Segment Start: Exercise material
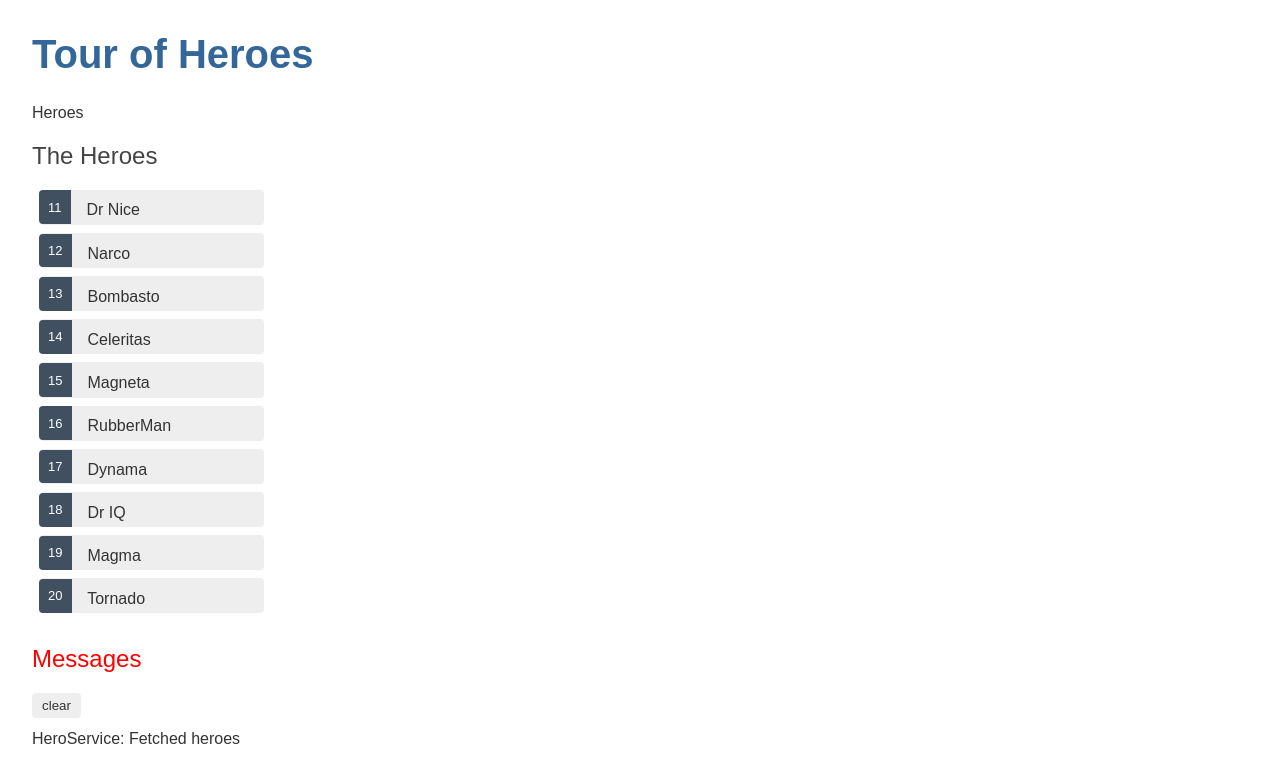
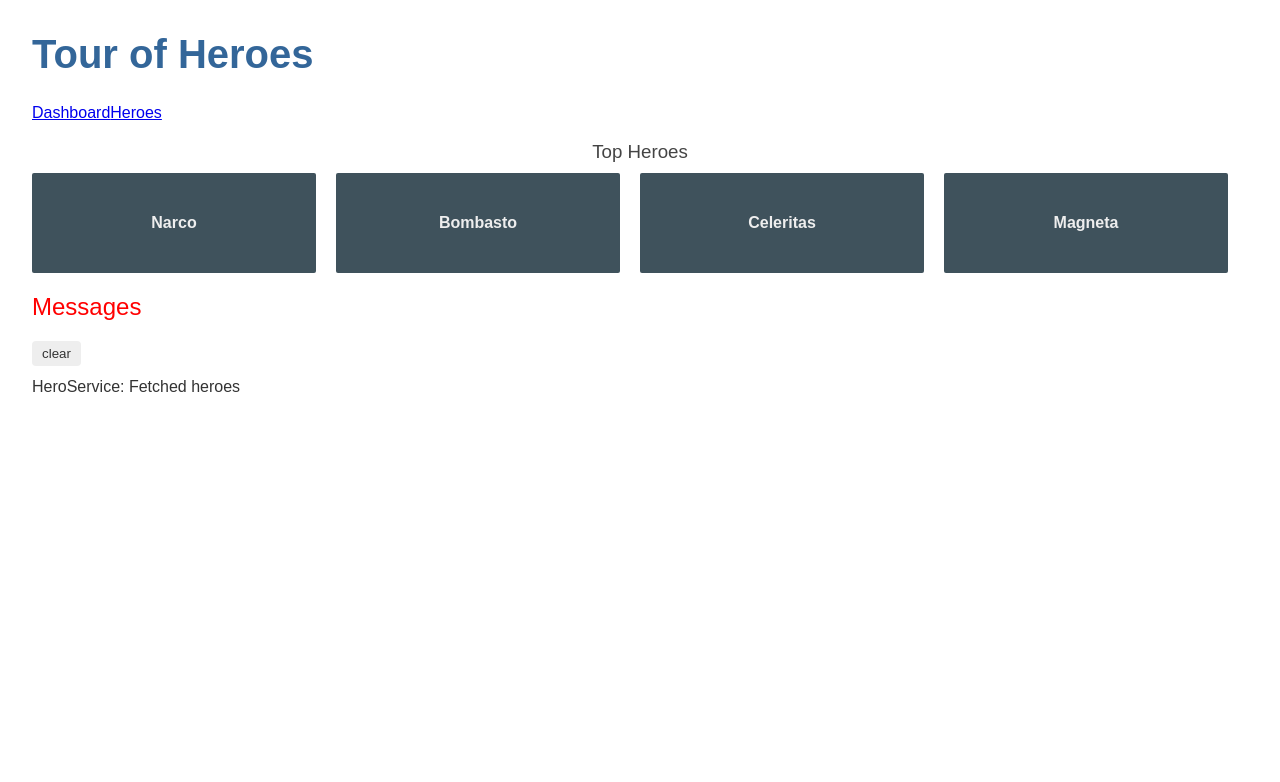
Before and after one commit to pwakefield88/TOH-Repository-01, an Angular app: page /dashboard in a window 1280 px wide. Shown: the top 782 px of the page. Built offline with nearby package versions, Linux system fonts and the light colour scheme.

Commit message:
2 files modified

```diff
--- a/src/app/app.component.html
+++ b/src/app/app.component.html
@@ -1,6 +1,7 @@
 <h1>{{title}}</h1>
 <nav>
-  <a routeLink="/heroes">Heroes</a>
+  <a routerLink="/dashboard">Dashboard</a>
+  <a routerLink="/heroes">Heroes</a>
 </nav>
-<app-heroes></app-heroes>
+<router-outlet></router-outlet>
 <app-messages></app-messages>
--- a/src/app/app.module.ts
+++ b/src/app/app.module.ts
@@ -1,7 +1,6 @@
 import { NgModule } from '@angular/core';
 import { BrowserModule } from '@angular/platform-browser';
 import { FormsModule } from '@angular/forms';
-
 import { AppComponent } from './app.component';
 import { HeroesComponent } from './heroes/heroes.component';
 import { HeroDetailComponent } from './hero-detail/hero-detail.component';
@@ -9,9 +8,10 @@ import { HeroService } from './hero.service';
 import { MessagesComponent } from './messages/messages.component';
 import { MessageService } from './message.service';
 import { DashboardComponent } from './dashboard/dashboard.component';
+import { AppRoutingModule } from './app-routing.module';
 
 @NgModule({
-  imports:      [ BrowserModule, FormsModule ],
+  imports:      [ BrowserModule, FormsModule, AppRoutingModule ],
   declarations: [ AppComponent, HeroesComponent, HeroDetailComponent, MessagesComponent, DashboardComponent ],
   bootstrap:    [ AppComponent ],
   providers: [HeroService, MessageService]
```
Segment End: Exercise material
*Work task:*
Each line of the entries above that has the word "AppComponent" is to be copied.

*Response to this exercise:*
 import { AppComponent } from './app.component';
   declarations: [ AppComponent, HeroesComponent, HeroDetailComponent, MessagesComponent, DashboardComponent ],
   bootstrap:    [ AppComponent ],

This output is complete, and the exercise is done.